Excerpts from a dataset
....................
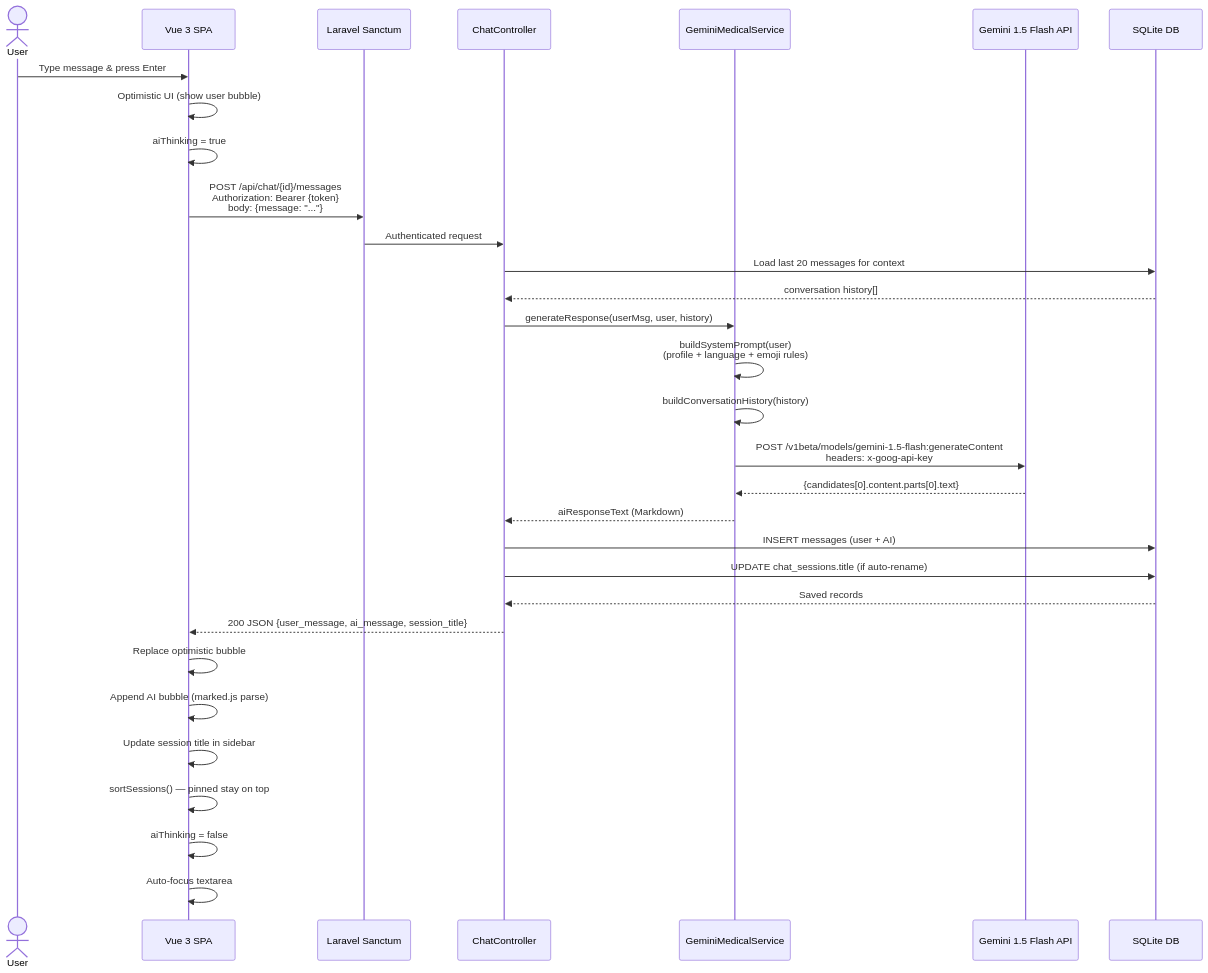
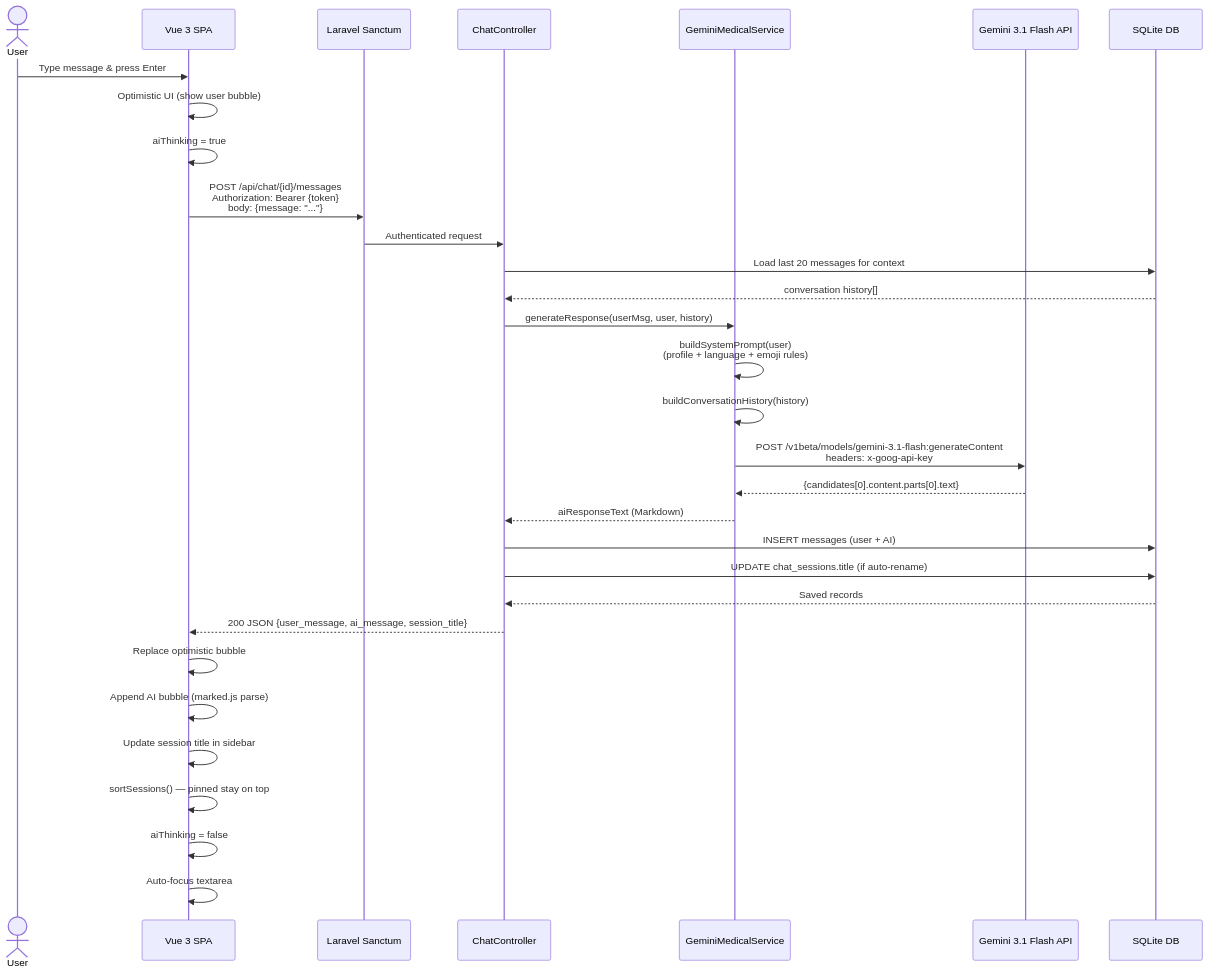
The tenth of 11 diagrams in ARCHITECTURE.md (medofbm/ai-medical-assistant), drawn with Mermaid before and after one commit. The commit also changed other lines of this file and 1 other file, not shown here.

First line of the commit message:
docs: merge SYSTEM_DIAGRAM + ARCHITECTURE into single ARCHITECTURE.md v2.0

````diff
--- a/ARCHITECTURE.md
+++ b/ARCHITECTURE.md
@@ -589,42 +751,42 @@
 ```mermaid
 sequenceDiagram
     actor User
     participant Vue as Vue 3 SPA
     participant Sanctum as Laravel Sanctum
     participant CC as ChatController
     participant Gemini as GeminiMedicalService
-    participant API as Gemini 1.5 Flash API
+    participant API as Gemini 3.1 Flash API
     participant DB as SQLite DB
 
     User->>Vue: Type message & press Enter
     Vue->>Vue: Optimistic UI (show user bubble)
     Vue->>Vue: aiThinking = true
 
     Vue->>Sanctum: POST /api/chat/{id}/messages<br/>Authorization: Bearer {token}<br/>body: {message: "..."}
 
     Sanctum->>CC: Authenticated request
 
     CC->>DB: Load last 20 messages for context
     DB-->>CC: conversation history[]
 
     CC->>Gemini: generateResponse(userMsg, user, history)
     Gemini->>Gemini: buildSystemPrompt(user)<br/>(profile + language + emoji rules)
     Gemini->>Gemini: buildConversationHistory(history)
-    Gemini->>API: POST /v1beta/models/gemini-1.5-flash:generateContent<br/>headers: x-goog-api-key
+    Gemini->>API: POST /v1beta/models/gemini-3.1-flash:generateContent<br/>headers: x-goog-api-key
 
     API-->>Gemini: {candidates[0].content.parts[0].text}
     Gemini-->>CC: aiResponseText (Markdown)
 
     CC->>DB: INSERT messages (user + AI)
     CC->>DB: UPDATE chat_sessions.title (if auto-rename)
     DB-->>CC: Saved records
 
     CC-->>Vue: 200 JSON {user_message, ai_message, session_title}
 
     Vue->>Vue: Replace optimistic bubble
     Vue->>Vue: Append AI bubble (marked.js parse)
     Vue->>Vue: Update session title in sidebar
     Vue->>Vue: sortSessions() — pinned stay on top
     Vue->>Vue: aiThinking = false
     Vue->>Vue: Auto-focus textarea
 ```
````
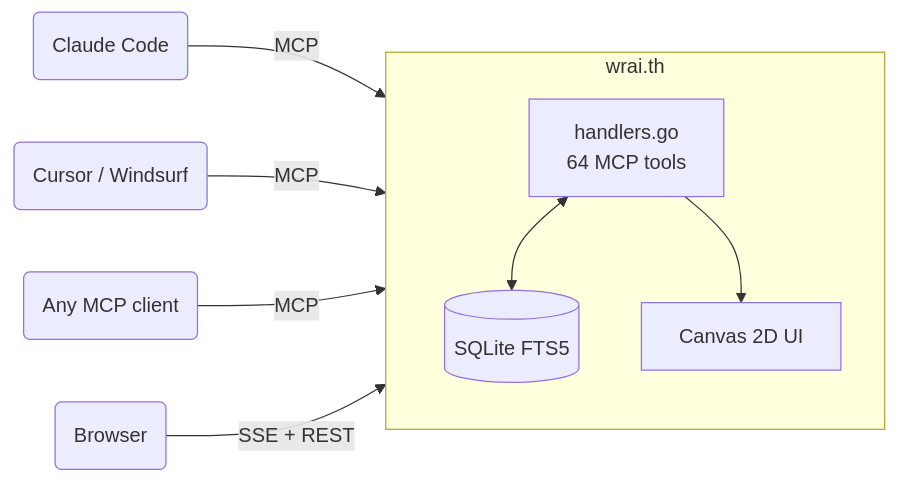
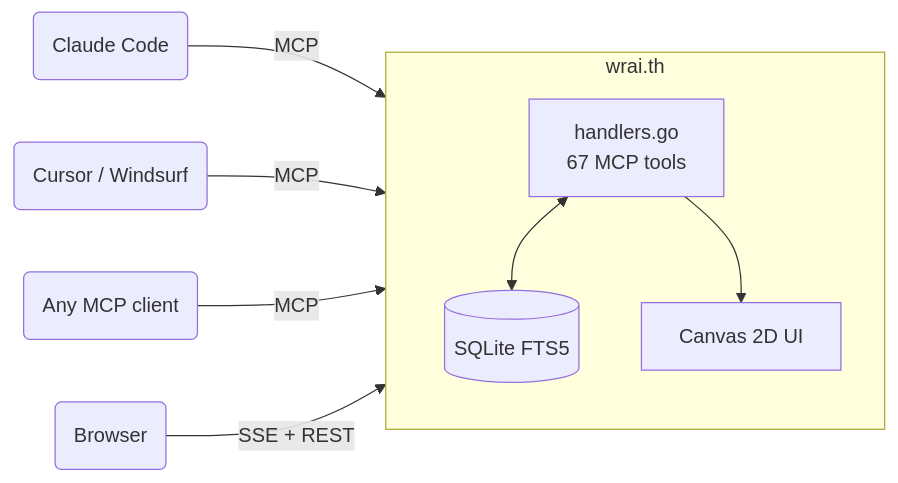
Before and after one commit to Synergix-lab/WRAI.TH: the diagram in README.md, drawn with Mermaid. The commit also changed other lines of this file and 6 other files, not shown here.

````diff
--- a/README.md
+++ b/README.md
@@ -1019,15 +1036,15 @@
 ```mermaid
 flowchart LR
     A1(Claude Code) -->|MCP| R
     A2(Cursor / Windsurf) -->|MCP| R
     A3(Any MCP client) -->|MCP| R
     B(Browser) -->|SSE + REST| R
 
     subgraph R[wrai.th]
-        H[handlers.go<br>64 MCP tools]
+        H[handlers.go<br>67 MCP tools]
         DB[(SQLite FTS5)]
         UI[Canvas 2D UI]
         H <--> DB
         H --> UI
     end
 ```
````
....................
Exercise description
In the entries above, count each line holding the word "participant" and give that count alone.

Answer section
7